Devleena Ghosh Senior Lecturer, Social Inquiry Program Faculty of Humanities and Social Sciences University of Technology, Sydney

What are the multiple ways in which young South Asiansi in Australia participate in different forms of negotiation, between memory and forgetting, Indianness and Australianness, notions of tradition and cultural change, love, sex and romance, family and community and silence and speaking? How important is history and tradition in young people’s lives? How might we understand the transforming desires and wants of young South Asians in Australia? In this article, I use Ashis Nandy’s ‘time travel’ in Cochinii to attempt some insights into the preoccupations of these young people and their lived realities, the imaginative projections of their ‘silent and elusive pasts’iii and its traces in the present.

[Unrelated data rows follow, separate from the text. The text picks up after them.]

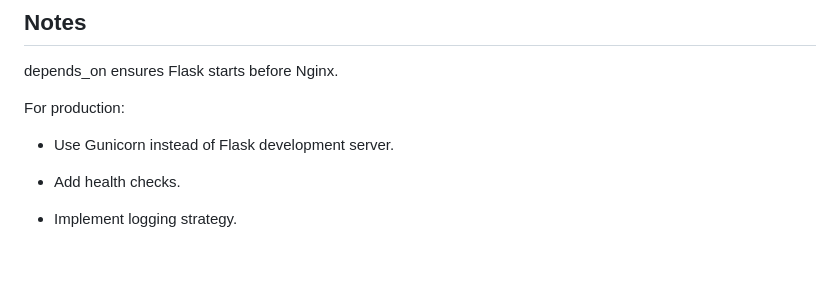
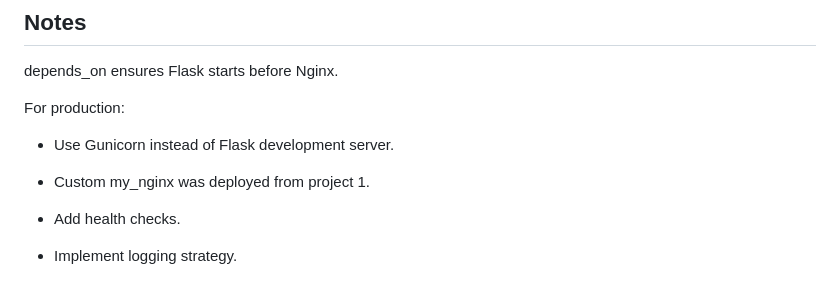
Before and after one commit to AEssam99/My_DevOps_Tools, a Markdown page: docker/project2/README.md, the part around the change. Drawn GitHub-style; blank space fills up the shorter version.

```diff
--- a/docker/project2/README.md
+++ b/docker/project2/README.md
@@ -223,6 +223,8 @@ For production:
 
 - Use Gunicorn instead of Flask development server.
 
+- Custom my_nginx was deployed from project 1.
+
 - Add health checks.
 
 - Implement logging strategy.
```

The sites of being for young South Asians in Sydney are the public spaces of the urban landscape where they perform and practice forms of social, economic and political action in the context of some norm of ‘Indian’ behaviour. These intimate experiences contain many of the most compelling and memorable moments of social life and their affect generates much of the immediate meaning and connection with broader socialities. These young people do not construct themselves in either/or categories, a nativist longing for a homeland past, OR in a global representational economy of the new capitalist culture of modernity. They represent, in fact, a kind of ‘alternative cosmopolitanism’, a transcultural identity without a single point of reference.

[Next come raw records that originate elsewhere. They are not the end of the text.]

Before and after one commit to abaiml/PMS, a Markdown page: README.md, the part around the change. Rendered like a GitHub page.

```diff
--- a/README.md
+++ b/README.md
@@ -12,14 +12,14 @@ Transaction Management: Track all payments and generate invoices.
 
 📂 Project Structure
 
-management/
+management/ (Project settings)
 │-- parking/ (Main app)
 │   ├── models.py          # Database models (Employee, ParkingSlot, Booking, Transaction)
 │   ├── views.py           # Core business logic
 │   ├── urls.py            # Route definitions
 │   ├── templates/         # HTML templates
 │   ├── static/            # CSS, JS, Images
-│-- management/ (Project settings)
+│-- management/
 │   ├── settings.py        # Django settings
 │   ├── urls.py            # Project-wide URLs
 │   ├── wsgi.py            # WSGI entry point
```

The spectre that consistently haunts their communities is the single young woman or man as anomaly, as threat or object of uneasy reflections about the nature of cultural boundaries in an environment where new cultural spaces are constantly framed by counterpolitics and interventions, narratives and everyday lives. The process of migration influences the reinterpretation of the past and the translation of the present so that the nature of subjectivity is contingent and contested. It does not float aimlessly in a postmodern moment; rather it is grounded in a thousand plateaus, felt and experienced through the body, historical landscapes, domestic spaces, performance, the impact of ideals and the weight of historyv.

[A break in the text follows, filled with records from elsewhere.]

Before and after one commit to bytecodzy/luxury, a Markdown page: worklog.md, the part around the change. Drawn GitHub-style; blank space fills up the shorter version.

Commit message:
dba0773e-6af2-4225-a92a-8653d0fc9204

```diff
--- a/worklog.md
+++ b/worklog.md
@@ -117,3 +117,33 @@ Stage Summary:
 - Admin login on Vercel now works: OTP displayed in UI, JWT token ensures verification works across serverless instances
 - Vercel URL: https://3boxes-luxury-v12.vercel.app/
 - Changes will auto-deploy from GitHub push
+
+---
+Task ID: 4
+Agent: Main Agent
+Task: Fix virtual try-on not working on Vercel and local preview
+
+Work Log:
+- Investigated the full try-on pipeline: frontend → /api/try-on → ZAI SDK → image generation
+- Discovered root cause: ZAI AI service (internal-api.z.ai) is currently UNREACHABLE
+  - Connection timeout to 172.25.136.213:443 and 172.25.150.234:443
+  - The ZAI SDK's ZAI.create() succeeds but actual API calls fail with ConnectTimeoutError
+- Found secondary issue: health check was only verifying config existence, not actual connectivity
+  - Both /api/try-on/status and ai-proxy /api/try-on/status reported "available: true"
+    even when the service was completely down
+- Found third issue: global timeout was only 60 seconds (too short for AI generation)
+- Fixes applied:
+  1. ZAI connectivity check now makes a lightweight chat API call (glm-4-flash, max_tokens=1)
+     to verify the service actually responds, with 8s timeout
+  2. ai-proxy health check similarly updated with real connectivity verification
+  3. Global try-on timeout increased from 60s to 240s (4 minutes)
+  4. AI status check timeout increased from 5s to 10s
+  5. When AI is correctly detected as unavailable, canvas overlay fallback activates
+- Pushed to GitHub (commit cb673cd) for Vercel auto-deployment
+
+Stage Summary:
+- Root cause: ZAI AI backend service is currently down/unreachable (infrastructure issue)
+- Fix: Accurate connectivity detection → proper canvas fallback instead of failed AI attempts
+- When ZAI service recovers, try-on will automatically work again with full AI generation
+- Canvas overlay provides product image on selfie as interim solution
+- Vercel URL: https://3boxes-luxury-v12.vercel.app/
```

In 2003, I was involved in a performance project called India@oz.sangam involving many young people of South Asian descent which performed to sellout houses in Sydney. This production displayed “a tremendous sense of pride, fun and celebration, embodied as it was in the spectacle and melodrama of Bollywood, that miracle of the hybrid arts, and focused on being young and Indian-Australian. … The younger women gather in a song of defiance, one of their number on sax, the bodies say pop, the gesturing hands say traditional Indian dance”vi. Besides, dance, rap, installations and story-telling, the project included little dramas – parents struggling to understand sons who only speak hip hop; a “This is Your Wife” parody, “putting the ‘arranged’ back into the arranged marriage”; a father with 2 PhDs but no job; the trials of a newly married couple. A reviewer wrote:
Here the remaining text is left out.